0 Hz - 5,0 MHz, -3 dB, OPA627
0 Hz - 6,0 MHz, -3 dB, AD8610
Frequency response with input filter: 7,2 Hz - 159 kHz, -3 dB
Power bandwidth at 10 Vrms, 50 ohms: 0 Hz -250 kHz, -3 dB, OPA134
0 Hz -700 kHz, -3 dB, OPA627
0 Hz -700 kHz, -3 dB, AD8610
Equivalent input noise: 1,2 µV, OPA134
0,6 µV, OPA627
1,8 µV, AD8610
Signal to noise ratio: 116 dB, OPA134
122 dB, OPA627
113 dB, AD8610
Dynamic headroom: 136 dB, OPA134
142 dB, OPA627
133 dB, AD8610
Distortion: 0,00008 %, OPA134
0,00003 %, OPA627
0,00003 %, AD8610
Slew rate:

20 V/us, OPA134
55 V/us, OPA627
50 V/us, AD8610
1300 V/us TPA6120a 

Step response: Perfect without overshoot
Gain: 2 (6 dB)
Input impedance: 220 kohms
Output impedance: 10 or 120 ohm, selectable
Damping factor: 16000 with 50 ohm load
Output current: 700 mA peak

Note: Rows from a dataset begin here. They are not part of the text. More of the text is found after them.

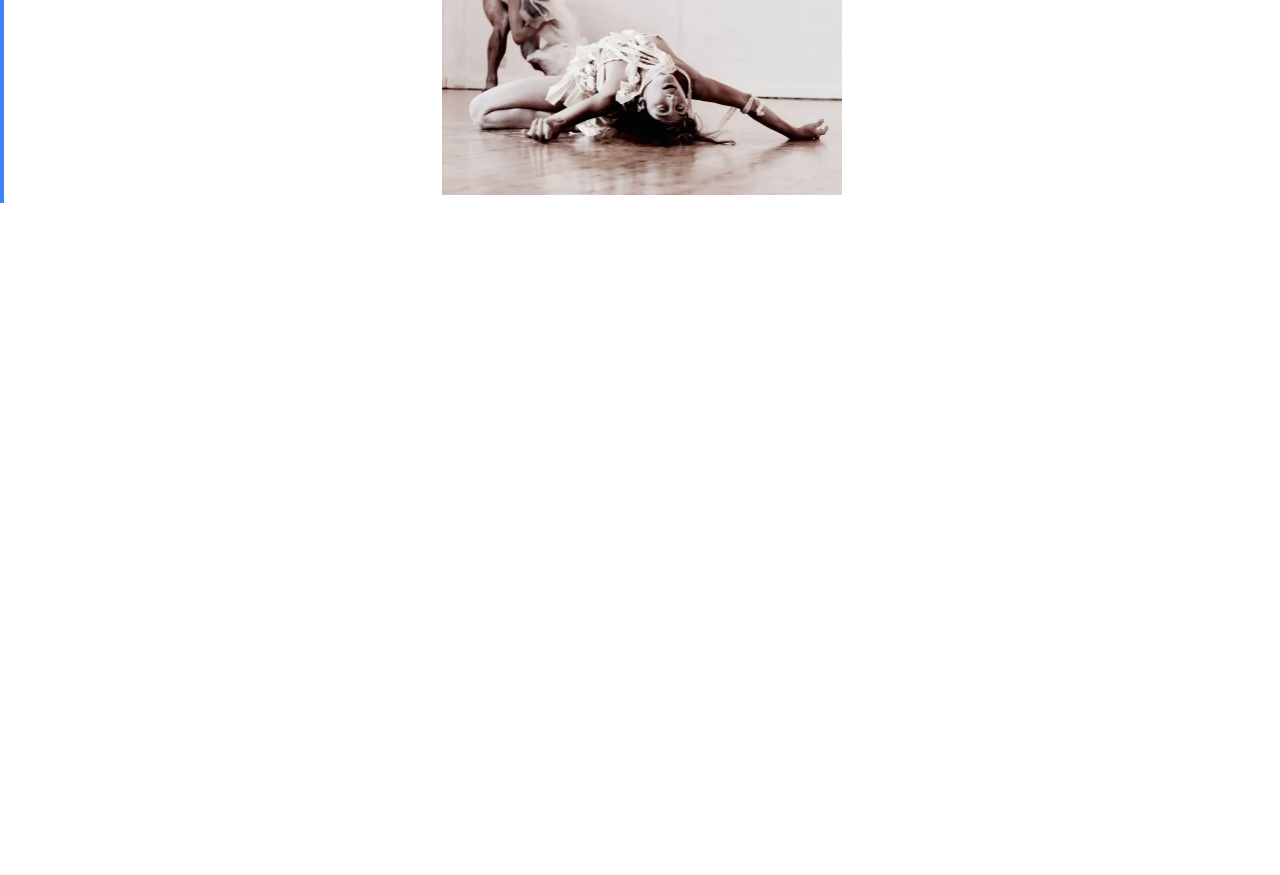
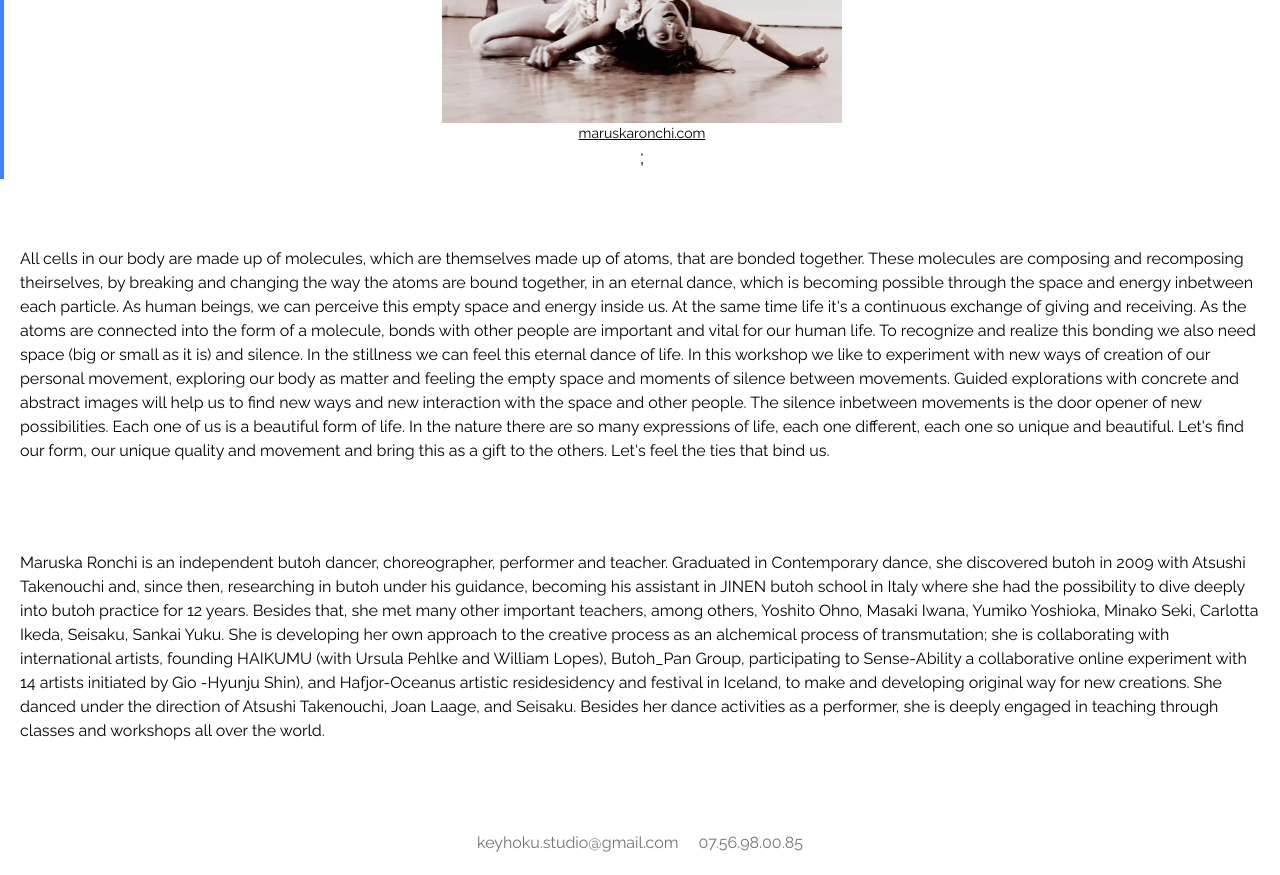
Before and after one commit to jolysnicolas1/keihoku, a Next.js app: page /butoh in a window 1280 px wide. Shown: the part 520-1395 px from the top of the page. Before the commit the page ends 896 px from the top, so only its background shows below. Built offline with nearby package versions, Linux system fonts and the light colour scheme.

Commit message:
add text and links

```diff
--- a/app/butoh/page.tsx
+++ b/app/butoh/page.tsx
@@ -1,11 +1,12 @@
 import Image from "next/image"
 import maru from 'public/maru.webp'
+import Footer from "../Footer"
+import Link from "next/link"
 
 
 export default function Home() {
     return (
       <main className="min-h-screen pt-12 flex flex-col space-y-12">
-          <h1>Butoh workshop</h1>
           <div className="w-screen border-t-4 border-l-4 border-blue-500 flex flex-col align-center text-xl space-y-3 p-2">
             <div className="font-medium">
                 <p className='text-cyan-200'>MOLECULAR.DANCE/BUTOH</p>
@@ -32,8 +33,21 @@ export default function Home() {
                     width={400}
                     alt="maru"
                     />
+                <Link className="text-sm underline" href="https://maruskaronchi.com">maruskaronchi.com</Link>;
             </div>
         </div>
+        <div className="p-5">
+            <p>
+            All cells in our body are made up of molecules, which are themselves made up of atoms, that are bonded together. These molecules are composing and recomposing theirselves, by breaking and changing the way the atoms are bound together, in an eternal dance, which is becoming possible through the space and energy inbetween each particle. As human beings, we can perceive this empty space and energy inside us. At the same time life it's a continuous exchange of giving and receiving. As the atoms are connected
+into the form of a molecule, bonds with other people are important and vital for our human life. To recognize and realize this bonding we also need space (big or small as it is) and silence. In the stillness we can feel this eternal dance of life. In this workshop we like to experiment with new ways of creation of our personal movement, exploring our body as matter and feeling the empty space and moments of silence between movements. Guided explorations with concrete and abstract images will help us to find new ways and new interaction with the space and other people. The silence inbetween movements is the door opener of new possibilities. Each one of us is a beautiful form of life. In the nature there are so many expressions of life, each one different, each one so unique and beautiful. Let's find our form, our unique quality and movement and bring this as a gift to the others. Let's feel the ties that bind us.
+            </p>
+        </div>
+        <div className="p-5">
+            <p>
+            Maruska Ronchi is an independent butoh dancer, choreographer, performer and teacher. Graduated in Contemporary dance, she discovered butoh in 2009 with Atsushi Takenouchi and, since then, researching in butoh under his guidance, becoming his assistant in JINEN butoh school in Italy where she had the possibility to dive deeply into butoh practice for 12 years. Besides that, she met many other important teachers, among others, Yoshito Ohno, Masaki Iwana, Yumiko Yoshioka, Minako Seki, Carlotta Ikeda, Seisaku, Sankai Yuku. She is developing her own approach to the creative process as an alchemical process of transmutation; she is collaborating with international artists, founding HAIKUMU (with Ursula Pehlke and William Lopes), Butoh_Pan Group, participating to Sense-Ability a collaborative online experiment with 14 artists initiated by Gio -Hyunju Shin), and Hafjor-Oceanus artistic residesidency and festival in Iceland, to make and developing original way for new creations. She danced under the direction of Atsushi Takenouchi, Joan Laage, and Seisaku. Besides her dance activities as a performer, she is deeply engaged in teaching through classes and workshops all over the world.
+            </p>
+        </div>
+        <Footer></Footer>
       </main>
     )
   }
```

Supply voltage: 230 V AC, 115 V AC
Dimensions: 159 (6,26") x 99 (3,90") mm